A Consumer Reports analysis says most Verizon customers would not be affected by a tiered pricing plan.Verizon this week replaced its $30-a-month unlimited plan with three new plans with varying data limits. The new pricing structure offers customers monthly plans of $30 for 2GB of data, $50 for 5GB of data and $80 for 10GB of data. A $10 plan for 75MB of data is available to customers with feature phones with limited Internet capabilities. A study by Consumer Reports noted the least expensive of those is also $30, and it offers 2GB of data per month. "That's far more data than the vast majority of phone users ever need-even Verizon smartphone subscribers, who reportedly have relatively large appetites for data," the report noted. The company's past reporting, as well as other more recent reports, indicate that data usage, even by Verizon smartphone users, averages no more than about 500MB per month. Many customers, of course, use far less than that-including owners of some regular phones (detailed in Consumer Report's "Ratings" section, which is only available to subscribers) that require a data plan, even though they can't use the data-intensive apps that distinguish smartphones.
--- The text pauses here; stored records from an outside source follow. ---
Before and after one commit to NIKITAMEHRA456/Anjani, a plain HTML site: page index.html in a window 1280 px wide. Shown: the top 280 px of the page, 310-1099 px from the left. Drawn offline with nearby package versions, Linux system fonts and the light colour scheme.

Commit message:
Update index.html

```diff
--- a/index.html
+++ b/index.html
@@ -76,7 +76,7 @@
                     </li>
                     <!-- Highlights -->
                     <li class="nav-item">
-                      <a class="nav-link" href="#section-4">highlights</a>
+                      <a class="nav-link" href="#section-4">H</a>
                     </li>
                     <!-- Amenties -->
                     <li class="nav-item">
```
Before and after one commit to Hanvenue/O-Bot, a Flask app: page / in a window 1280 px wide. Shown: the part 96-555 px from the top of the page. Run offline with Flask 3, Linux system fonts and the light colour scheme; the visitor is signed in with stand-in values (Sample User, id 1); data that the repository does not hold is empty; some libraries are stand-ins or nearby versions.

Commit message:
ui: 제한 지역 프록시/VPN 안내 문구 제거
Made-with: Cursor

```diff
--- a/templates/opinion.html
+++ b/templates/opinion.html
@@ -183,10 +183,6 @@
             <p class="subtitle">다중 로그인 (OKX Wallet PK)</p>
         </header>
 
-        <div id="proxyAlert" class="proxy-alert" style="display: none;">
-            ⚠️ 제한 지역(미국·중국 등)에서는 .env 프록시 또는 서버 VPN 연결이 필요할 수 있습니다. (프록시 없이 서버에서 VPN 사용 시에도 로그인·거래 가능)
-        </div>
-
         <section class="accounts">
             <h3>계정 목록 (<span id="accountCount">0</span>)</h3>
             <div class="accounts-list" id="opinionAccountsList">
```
Unlike other major carriers, Verizon has not introduced a lower-priced tiered plan for the many smartphone owners who send and receive only a small amount of data every month. For example, minimal data users on AT&T can get a 200MB-a-month plan that costs $15 (its 2GB plan costs $25 a month). T-Mobile's plans are even cheaper, at $10 (220 200MB) and $20 (2GB) a month. Minimal data users on Verizon will, then, continue to pay the same $30 they've been paying for the unlimited plan. The small percentage of data hogs among the carrier's customers will pay more: $50 a month for 5GB or $80 for 10GB.